In honor of its 20th anniversary, the Disney Conservation Fund today announced a targeted philanthropic strategy to help protect the planet by collaborating with leading nonprofit organizations to help threatened wildlife and inspire a lifelong love for nature in young people. The new initiative, called Reverse the Decline, Increase the Time, is aimed at reversing the decline of 10 threatened species through scientific research, strategic action, and community engagement, and increasing the time kids spend in nature to inspire them to care for the planet.
Disney’s investment in the International Crane Foundation will help protect Siberian Cranes, one of the 10 focus species. Cranes are iconic birds, especially in China, where the Siberian Crane winters before traveling to its breeding grounds in northern Russia. The Siberian Crane is critically endangered due to the loss of wetland habitat along its migratory route. Disney is supporting work to monitor and protect the relevant wintering, stopover, and breeding sites along the birds’ more than three-thousand-mile migration path.
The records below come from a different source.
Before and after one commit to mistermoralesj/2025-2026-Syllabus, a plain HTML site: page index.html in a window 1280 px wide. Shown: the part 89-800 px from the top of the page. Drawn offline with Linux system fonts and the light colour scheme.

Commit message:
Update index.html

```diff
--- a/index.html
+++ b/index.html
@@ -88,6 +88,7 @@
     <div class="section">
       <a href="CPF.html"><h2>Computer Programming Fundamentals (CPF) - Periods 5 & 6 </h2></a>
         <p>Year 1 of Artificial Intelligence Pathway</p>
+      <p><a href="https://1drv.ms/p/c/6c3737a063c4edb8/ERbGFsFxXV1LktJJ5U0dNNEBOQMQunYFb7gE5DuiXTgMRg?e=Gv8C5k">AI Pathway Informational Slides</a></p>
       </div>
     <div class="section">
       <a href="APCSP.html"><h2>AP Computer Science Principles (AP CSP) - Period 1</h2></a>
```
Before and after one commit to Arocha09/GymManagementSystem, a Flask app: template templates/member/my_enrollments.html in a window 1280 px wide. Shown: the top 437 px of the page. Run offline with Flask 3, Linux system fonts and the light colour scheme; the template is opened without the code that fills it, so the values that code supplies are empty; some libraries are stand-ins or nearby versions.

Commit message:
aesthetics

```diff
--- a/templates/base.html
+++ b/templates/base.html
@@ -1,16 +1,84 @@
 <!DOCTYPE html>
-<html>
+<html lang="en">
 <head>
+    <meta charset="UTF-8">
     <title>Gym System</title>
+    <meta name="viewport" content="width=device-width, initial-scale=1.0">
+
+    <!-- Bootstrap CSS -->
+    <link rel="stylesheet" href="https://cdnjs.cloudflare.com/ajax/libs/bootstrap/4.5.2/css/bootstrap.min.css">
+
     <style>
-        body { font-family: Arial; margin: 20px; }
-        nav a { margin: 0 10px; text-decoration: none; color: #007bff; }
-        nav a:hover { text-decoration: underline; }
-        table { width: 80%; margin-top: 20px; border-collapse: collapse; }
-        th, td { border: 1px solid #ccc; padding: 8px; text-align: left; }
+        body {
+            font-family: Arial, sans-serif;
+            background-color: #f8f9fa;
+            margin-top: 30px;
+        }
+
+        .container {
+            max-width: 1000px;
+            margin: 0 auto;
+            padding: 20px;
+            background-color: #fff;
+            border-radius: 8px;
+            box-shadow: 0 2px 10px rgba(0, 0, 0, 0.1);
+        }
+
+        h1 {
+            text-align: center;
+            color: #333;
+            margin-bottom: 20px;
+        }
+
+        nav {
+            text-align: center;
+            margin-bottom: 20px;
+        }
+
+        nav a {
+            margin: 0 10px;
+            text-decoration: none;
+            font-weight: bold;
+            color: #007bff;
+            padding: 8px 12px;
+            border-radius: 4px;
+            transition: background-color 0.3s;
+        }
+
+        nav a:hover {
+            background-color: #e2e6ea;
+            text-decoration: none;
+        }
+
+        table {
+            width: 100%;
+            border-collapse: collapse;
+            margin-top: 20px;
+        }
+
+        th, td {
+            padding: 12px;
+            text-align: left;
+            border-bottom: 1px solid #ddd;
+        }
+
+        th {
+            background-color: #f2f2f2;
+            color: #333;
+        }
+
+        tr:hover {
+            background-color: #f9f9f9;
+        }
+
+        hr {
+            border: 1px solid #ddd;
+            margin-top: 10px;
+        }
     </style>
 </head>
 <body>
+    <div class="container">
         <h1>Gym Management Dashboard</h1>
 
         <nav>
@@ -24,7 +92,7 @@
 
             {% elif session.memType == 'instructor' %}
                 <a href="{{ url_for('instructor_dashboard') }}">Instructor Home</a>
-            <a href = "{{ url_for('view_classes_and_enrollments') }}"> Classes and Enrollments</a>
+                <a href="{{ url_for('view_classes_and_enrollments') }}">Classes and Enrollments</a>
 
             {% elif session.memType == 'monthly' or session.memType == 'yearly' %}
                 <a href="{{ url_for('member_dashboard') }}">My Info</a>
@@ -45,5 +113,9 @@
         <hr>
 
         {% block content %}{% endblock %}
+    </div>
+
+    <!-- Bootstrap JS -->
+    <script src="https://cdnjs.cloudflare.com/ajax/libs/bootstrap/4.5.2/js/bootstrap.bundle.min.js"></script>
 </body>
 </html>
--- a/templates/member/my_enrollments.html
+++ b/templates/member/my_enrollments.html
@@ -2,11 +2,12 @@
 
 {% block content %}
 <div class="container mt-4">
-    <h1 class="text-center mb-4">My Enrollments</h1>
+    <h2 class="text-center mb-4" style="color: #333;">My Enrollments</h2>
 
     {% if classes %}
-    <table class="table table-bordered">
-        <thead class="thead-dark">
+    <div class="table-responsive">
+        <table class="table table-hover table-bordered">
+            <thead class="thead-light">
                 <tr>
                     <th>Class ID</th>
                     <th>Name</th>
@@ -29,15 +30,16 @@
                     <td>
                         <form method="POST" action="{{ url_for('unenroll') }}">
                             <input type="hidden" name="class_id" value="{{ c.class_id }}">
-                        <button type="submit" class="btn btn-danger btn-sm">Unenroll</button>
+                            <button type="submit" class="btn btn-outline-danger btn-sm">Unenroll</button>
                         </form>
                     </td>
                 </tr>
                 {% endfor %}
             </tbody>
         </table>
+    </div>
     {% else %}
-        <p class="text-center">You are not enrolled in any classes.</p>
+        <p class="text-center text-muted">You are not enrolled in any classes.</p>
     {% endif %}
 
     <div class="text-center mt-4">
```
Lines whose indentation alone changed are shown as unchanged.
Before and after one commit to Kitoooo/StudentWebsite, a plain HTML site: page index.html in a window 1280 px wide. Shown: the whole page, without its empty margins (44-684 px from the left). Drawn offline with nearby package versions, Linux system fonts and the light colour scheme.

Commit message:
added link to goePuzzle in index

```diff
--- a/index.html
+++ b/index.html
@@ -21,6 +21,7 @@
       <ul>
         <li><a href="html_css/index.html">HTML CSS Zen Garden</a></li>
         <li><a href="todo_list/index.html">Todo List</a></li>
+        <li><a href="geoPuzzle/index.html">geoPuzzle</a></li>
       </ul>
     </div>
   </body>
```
“We are thrilled to receive this support from the Disney Conservation Fund. This project will build on over 15 years of research by the International Crane Foundation and our partners in East Asia to address the threats to Siberian Cranes and ensure a future for the world’s most endangered crane,” said Jim Harris, Senior Vice President and Director of East Asia Programs.
As part of Reverse the Decline, Disney is supporting a network of leading conservation nonprofit organizations, including the International Crane Foundation, to develop and implement strategic plans that aim to reverse the decline of 10 animals, including elephants, butterflies, coral reefs, monkeys, great apes, sea turtles, sharks and rays, cranes, rhinos and tigers.
The International Crane Foundation will use Disney’s invaluable support to monitor and protect Siberian Cranes along their entire flyway. We will place cell phone transmitters on individual cranes to track their migrations and discover important and unprotected habitats along their flyway. In China, we will work to preserve critical water level changes needed by the cranes at Poyang Lake, where nearly all Siberian Cranes winter. We also will test water and food resource management at Momoge, a critical migration stopover site in northeast China where most of the cranes gather in spring and fall to rest and refuel. Finally, with the help of an amphibious vehicle with big, soft tires, we will expand our research in the fragile Russian tundra from a handful of nesting pairs to 10 percent of the breeding population.